(What the exercise asks):
The required result is every line of the records that includes "Orch".

(Data to examine):
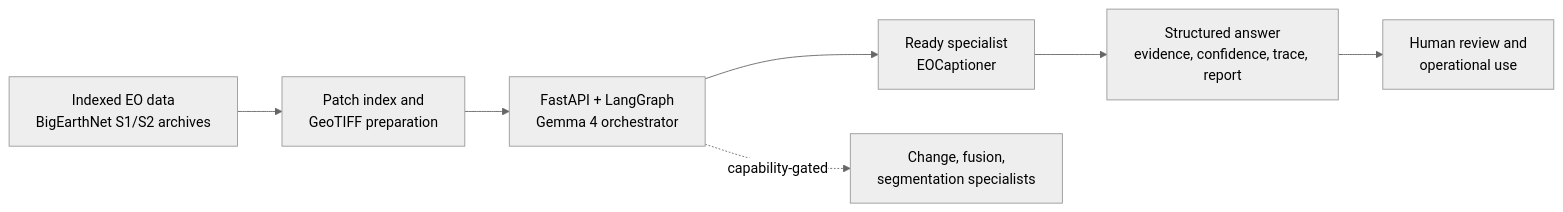
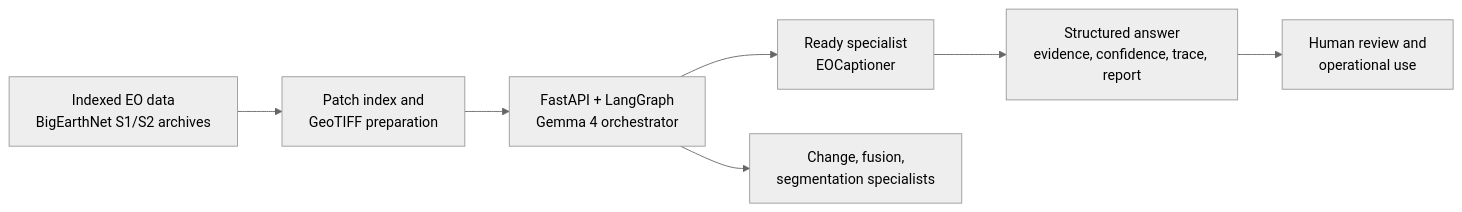
Before and after one commit to Siddh-2006/SatQuery_AI: the first of 3 diagrams in docs/07-feasibility-viability.md, drawn with Mermaid (neutral theme). The commit also changed other lines of this file and 8 other files, not shown here.

````diff
--- a/docs/07-feasibility-viability.md
+++ b/docs/07-feasibility-viability.md
@@ -18,9 +16,9 @@
 ```mermaid
 flowchart LR
 		Data[Indexed EO data\nBigEarthNet S1/S2 archives] --> Prep[Patch index and\nGeoTIFF preparation]
 		Prep --> Orch[FastAPI + LangGraph\nGemma 4 orchestrator]
 		Orch --> Ready[Ready specialist\nEOCaptioner]
-		Orch -. capability-gated .-> Future[Change, fusion,\nsegmentation specialists]
+		Orch --> Specialists[Change, fusion,\nsegmentation specialists]
 		Ready --> Output[Structured answer\nevidence, confidence, trace, report]
 		Output --> Review[Human review and\noperational use]
 ```
````
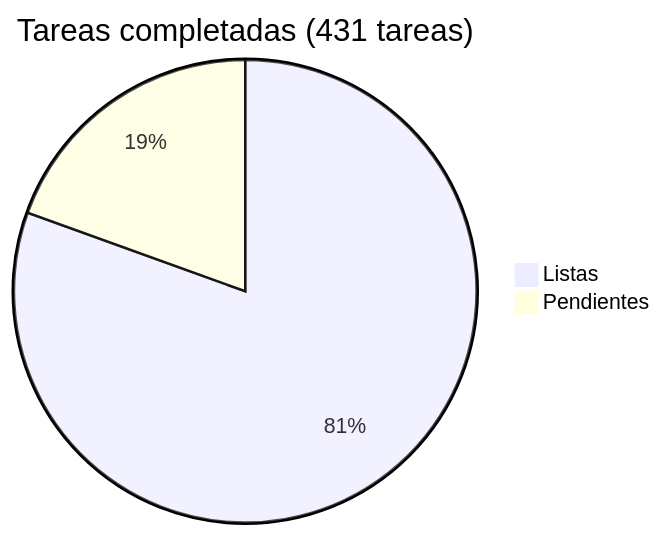
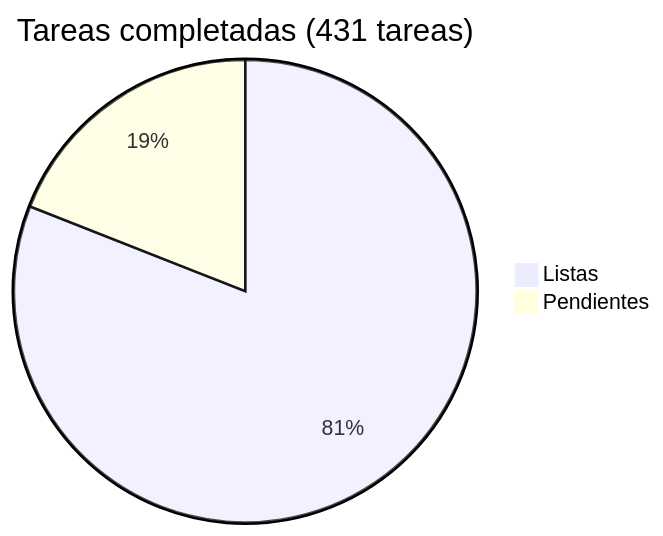
Before and after one commit to araguaney-lat/araguaney: the diagram in docs/roadmap/README.md, drawn with Mermaid. The commit also changed other lines of this file and 8 other files, not shown here.

````diff
--- a/docs/roadmap/README.md
+++ b/docs/roadmap/README.md
@@ -5,5 +5,5 @@
 ```mermaid
 pie title Tareas completadas (431 tareas)
-    "Listas" : 347
-    "Pendientes" : 84
+    "Listas" : 349
+    "Pendientes" : 82
 ```
````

(Answer area):
 		Prep --> Orch[FastAPI + LangGraph\nGemma 4 orchestrator]
 		Orch --> Ready[Ready specialist\nEOCaptioner]
-		Orch -. capability-gated .-> Future[Change, fusion,\nsegmentation specialists]
+		Orch --> Specialists[Change, fusion,\nsegmentation specialists]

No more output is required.